Bruce Goetz, 66

Thu, 07/01/2021 - 09:40

Bruce Richard Goetz, a former custodian at the Springs School, died of metastatic lung cancer on June 11 at his daughter's home in New Hampton, N.Y. An East Hampton resident for many years, he was 66 and had been ill for more than a year.

After growing up in Glendale, Queens, he was an investment banker at Harris Bank in New York City before moving to East Hampton in 1994. Working at the Springs School was a job he truly loved, his family said.

An outdoorsman and adventure seeker, Mr. Goetz enjoyed hunting, hiking, sky diving, and whitewater rafting. He also took pleasure in a suntan at the beach.

Born on June 14, 1954, in Oshkosh, Wis., to Arthur Frank Goetz and the former Loretta Ann Seebacher, he spent childhood summers with his grandmother in Smallwood, N.Y., and later lived in Greenwood Lake, N.Y.

In 1980, he married the former Cathy Barbera. The marriage ended in divorce.

Mr. Goetz was a member of the Amagansett Presbyterian Church and the Alcoholics Anonymous program that convened there. Because of the friendships he made through the meetings, he celebrated 11 years of sobriety on April 23, his family said.

He is survived by a son, Matthew Bruce Goetz of Pine Island, N.Y., two daughters, Erin Jane Dyne of New Hampton and Heather Ann Warnecke of Warwick, N.Y., and nine grandchildren, Benjamin Warnecke, Faith Warnecke, Emersyn Warnecke, Noah Goetz, Jameson Goetz, Christopher Dyne, Max Dyne, Lena Dyne, and Gavin Dyne. A brother, Gary Goetz of Venice, Fla., also survives. A sister, Cheryl Goetz, died before him.

The family plans to gather for a hike in his memory at a date to be determined.

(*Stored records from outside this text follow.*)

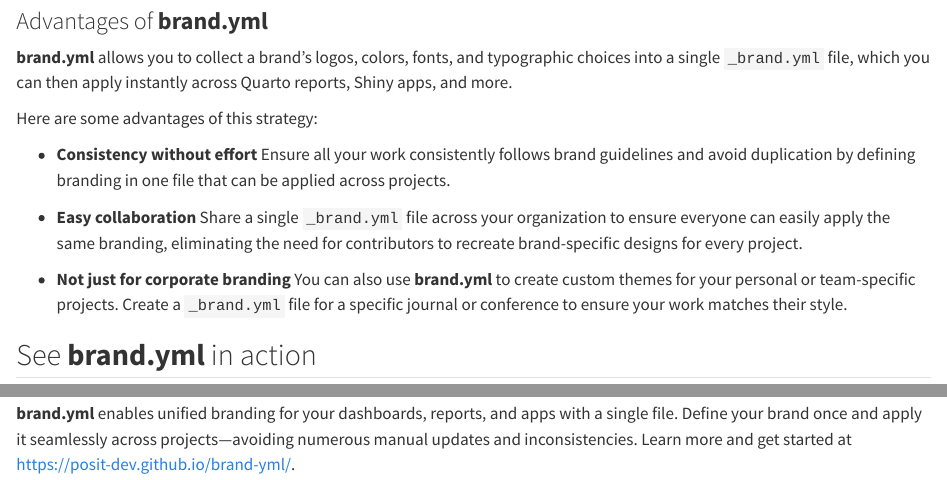
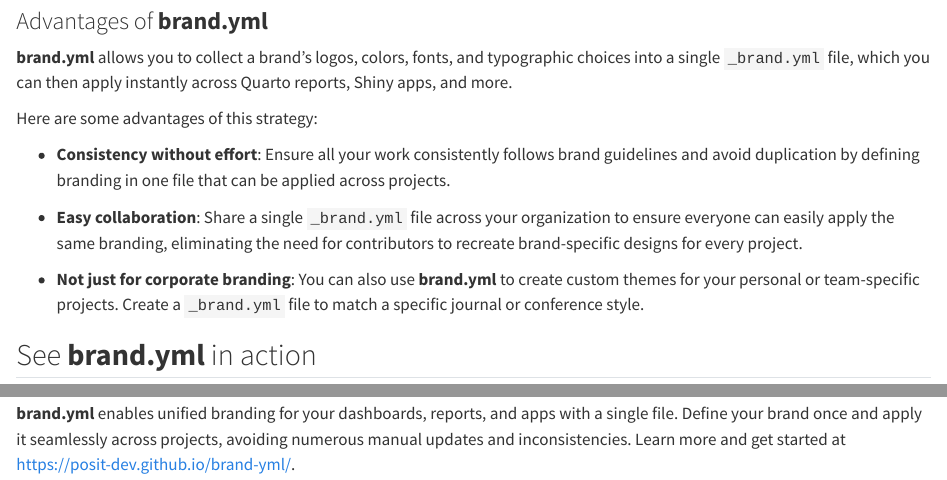
Before and after one commit to skaltman/brand-yml-demo, a Quarto document (blog.qmd): the page in a window 1100 px wide, from 600 px down, and a second part further down, joined at a grey line. Rendered offline with R 4.5, knitr and Pandoc in place of Quarto, with nearby package versions.

Commit message:
copyedits

```diff
--- a/blog.qmd
+++ b/blog.qmd
@@ -27,11 +27,11 @@
 
 Here are some advantages of this strategy:
 
-* **Consistency without effort** Ensure all your work consistently follows brand guidelines and avoid duplication by defining branding in one file that can be applied across projects.
+* **Consistency without effort**: Ensure all your work consistently follows brand guidelines and avoid duplication by defining branding in one file that can be applied across projects.
 
-* **Easy collaboration** Share a single `_brand.yml` file across your organization to ensure everyone can easily apply the same branding, eliminating the need for contributors to recreate brand-specific designs for every project.
+* **Easy collaboration**: Share a single `_brand.yml` file across your organization to ensure everyone can easily apply the same branding, eliminating the need for contributors to recreate brand-specific designs for every project.
 
-* **Not just for corporate branding** You can also use **brand.yml** to create custom themes for your personal or team-specific projects. Create a `_brand.yml` file for a specific journal or conference to ensure your work matches their style.
+* **Not just for corporate branding**: You can also use **brand.yml** to create custom themes for your personal or team-specific projects. Create a `_brand.yml` file to match a specific journal or conference style.
 
 ## See **brand.yml** in action
 
@@ -177,4 +177,4 @@
 
 ## Conclusion
 
-**brand.yml** enables unified branding for your dashboards, reports, and apps with a single file. Define your brand once and apply it seamlessly across projects—avoiding numerous manual updates and inconsistencies. Learn more and get started at https://posit-dev.github.io/brand-yml/.
+**brand.yml** enables unified branding for your dashboards, reports, and apps with a single file. Define your brand once and apply it seamlessly across projects, avoiding numerous manual updates and inconsistencies. Learn more and get started at https://posit-dev.github.io/brand-yml/.
```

Thank you for reading . . . 
...Your support for The East Hampton Star helps us deliver the news, arts, and community information you need. Whether you are an online subscriber, get the paper in the mail, delivered to your door in Manhattan, or are just passing through, every reader counts. We value you for being part of The Star family.

Your subscription to The Star does more than get you great arts, news, sports, and outdoors stories. It makes everything we do possible.